An advisory board is made up of volunteers who offer their input, ideas and expert advise to an organization's elected board of directors.
Advisory board members are not legally bound, but are important to the success of an organization through working with the board of directors. Without a strong board, nonprofit organizations may have limited success in meeting client and community expectations and needs.
What is an Advisory Board?
Nonprofit organizations are structured through a board of directors whose members are responsible for running the organization through designated positions which usually consist of a CEO, president, vice-president, secretary and treasurer. The board sets policies for ensuring excellent management.
An advisory board, on the other hand, helps organizations get feedback, ideas and opinions from the public. It does not have any legal or formal responsibilities, but is convened to give advice and support to the board of directors.
Having an effective advisory board is critical to organizational success. An advisory board plays an instrumental public relations role and provides the board with a fresh perspective on program issues. An advisory board works directly with the directors to brainstorm, discuss, debate and decide major organizational decisions.
Advisory Board Member Roles
A key to building a secure organization is having an independent advisory board of community leaders, parents and other interested people. Advisory board members are volunteers and should reflect diversified representation from various cultures, socioeconomic groups, and urban and rural settings.
Some advisory board members take responsibility for specific tasks while others only attend meetings and provide input and feedback. All members are expected to carry out a specific function independently. An advisory member's focus should be helping the board of directors with certain responsibilities, not replacing it. Both boards should work in a team effort with the organization's best interests in mind.
Advisory board members usually attend between two and 12 board meetings each year to share information, discuss ideas and make decisions. Once a structure is in place, the board can distribute its governing functions and responsibilities equally among its members to maximize its effectiveness.

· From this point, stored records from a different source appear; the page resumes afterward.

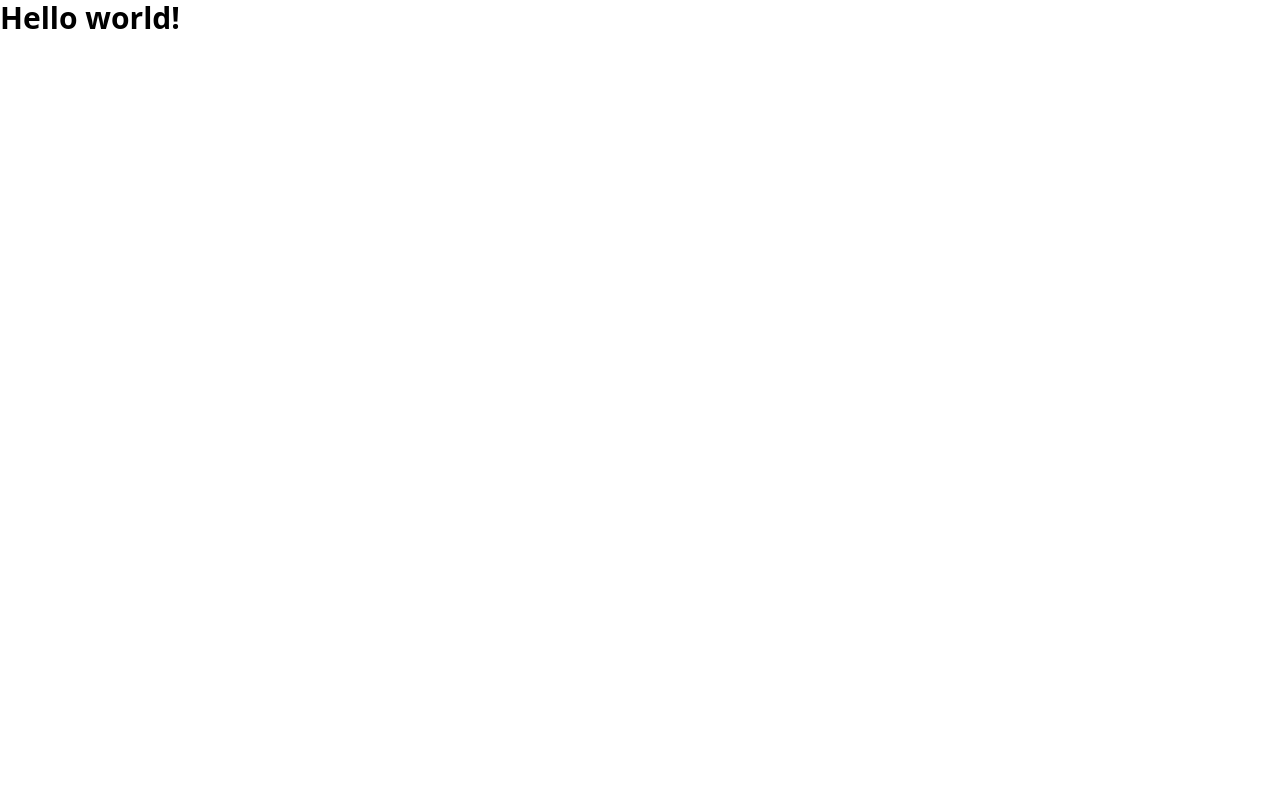
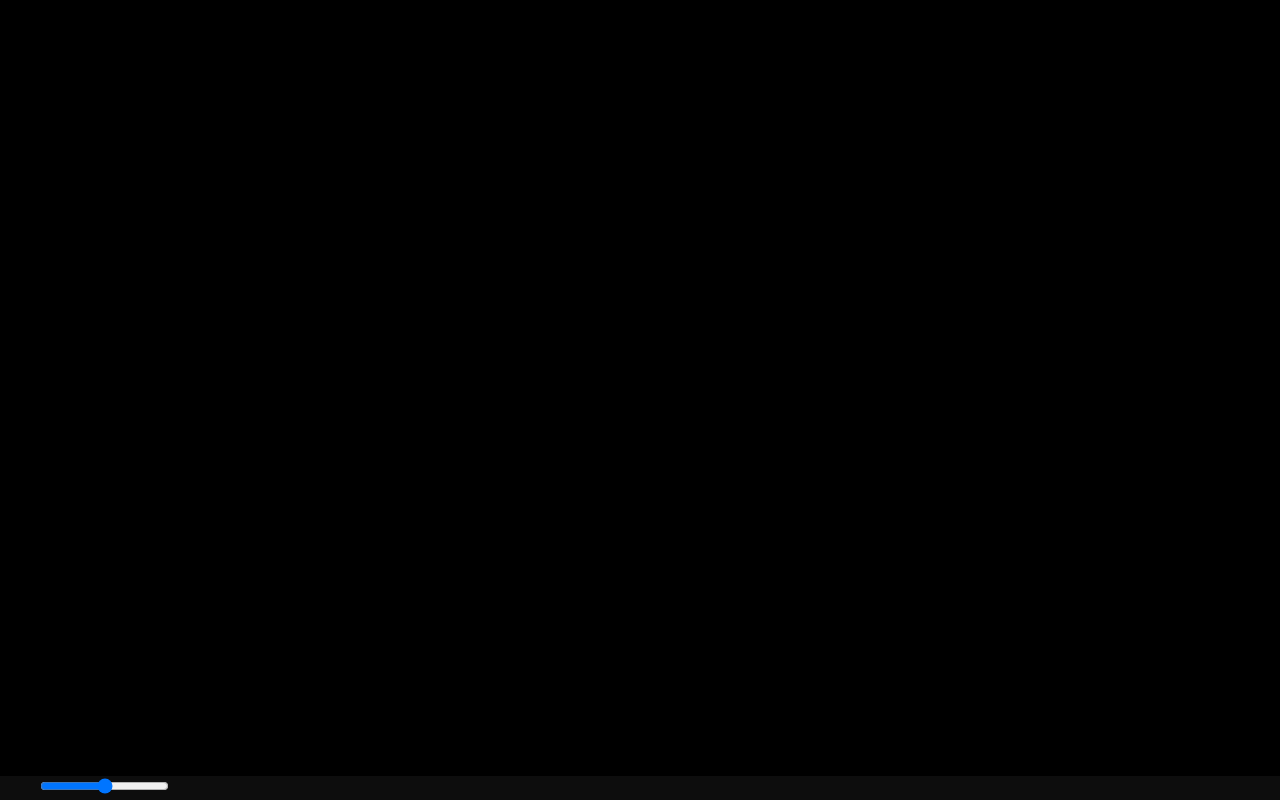
Before and after one commit to Noove/Melody-App, a React (Vite) app: page / in a window 1280 px wide. Built offline with nearby package versions, Linux system fonts and the light colour scheme.

Commit message:
Some small progress

```diff
--- a/package.json
+++ b/package.json
@@ -10,8 +10,10 @@
     "preview": "vite preview"
   },
   "dependencies": {
+    "lucide-react": "^0.365.0",
     "react": "^18.2.0",
-    "react-dom": "^18.2.0"
+    "react-dom": "^18.2.0",
+    "serialport": "^12.0.0"
   },
   "devDependencies": {
     "@types/react": "^18.2.66",
@@ -24,6 +26,8 @@
     "eslint-plugin-react-hooks": "^4.6.0",
     "eslint-plugin-react-refresh": "^0.4.6",
     "postcss": "^8.4.38",
+    "prettier": "^3.2.5",
+    "prettier-plugin-tailwindcss": "^0.5.13",
     "tailwindcss": "^3.4.3",
     "typescript": "^5.2.2",
     "vite": "^5.2.0"
--- a/src/App.tsx
+++ b/src/App.tsx
@@ -1,7 +1,26 @@
 function App() {
   return (
     <>
-      <h1 className='text-3xl font-bold'>Hello world!</h1>
+      <div className="flex h-screen w-full flex-col bg-black">
+        {/* TOP CONTENT */}
+        <div className="flex-1">
+          <aside>{/* SIDEBAR */}</aside>
+
+          <div>{/* PIANO ROLL */}</div>
+        </div>
+
+        {/* FOOTER */}
+        <footer className="w-full bg-white/5 px-10">
+          <input
+            type="range"
+            min="0"
+            max="100"
+            value="50"
+            className="slider"
+            id="myRange"
+          />
+        </footer>
+      </div>
     </>
   );
 }
```
Also changed, not shown: 2 other files (tests, documents, lock files or other folders).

Advisory Board Members Responsibilities and Duties
Advisory board members join an organization for a limited amount of time and pledge their personal, professional and financial resources to help assist in their mission. Advisory board member duties and responsibilities are assigned at the discretion of the board of directors. Some responsibilities typically assigned to an advisory board member include:
- Develop business strategies.
- Planning, fund-raising and community relations.
- Create programs and policies.
- Promotional Ideas and public awareness.
- Develop subcommittees.
- Attend meetings.
- Contribute input and feedback.
- Organizational development.
- Strategic planning and decision making.
Advisory Board Member Orientation and Training
Advisory board members need to understand an organization to serve it effectively. Giving tasks to new members will allow them to develop a sense of belonging and help them become involved. Every board member will need ongoing training to remain current on organizational issues. This can be accomplished at scheduled board meetings.
Board members should receive public recognition for the important volunteer work that they do for the organization. Holding an annual recognition benefit or dinner is an easy and fun way to recognize board members and volunteers. Ensure that board members understand their individual roles and have the necessary resources to carry out their duties. Identify the skills needed for your organization and recruit and train board members based on those needs.
Working with an advisory board can be an enjoyable experience. When responsibilities are understood and members work together as a team, the result can be a successful and profitable business. Having a successful advisory board can provide the foundation for any organization and help it focus on fulfilling the organization's mission. The primary reason most businesses organize an advisory board is to help the executives of the board of director's to focus upon the day-to-day tasks of making their mission a reality.
Sandra Potter is a Michigan-based writer and editor who has co-authored three books. Her experience runs the gamut, from automotive manufacturing to child abuse prevention. Potter, who studied business management at a Michigan college, also runs her own blog.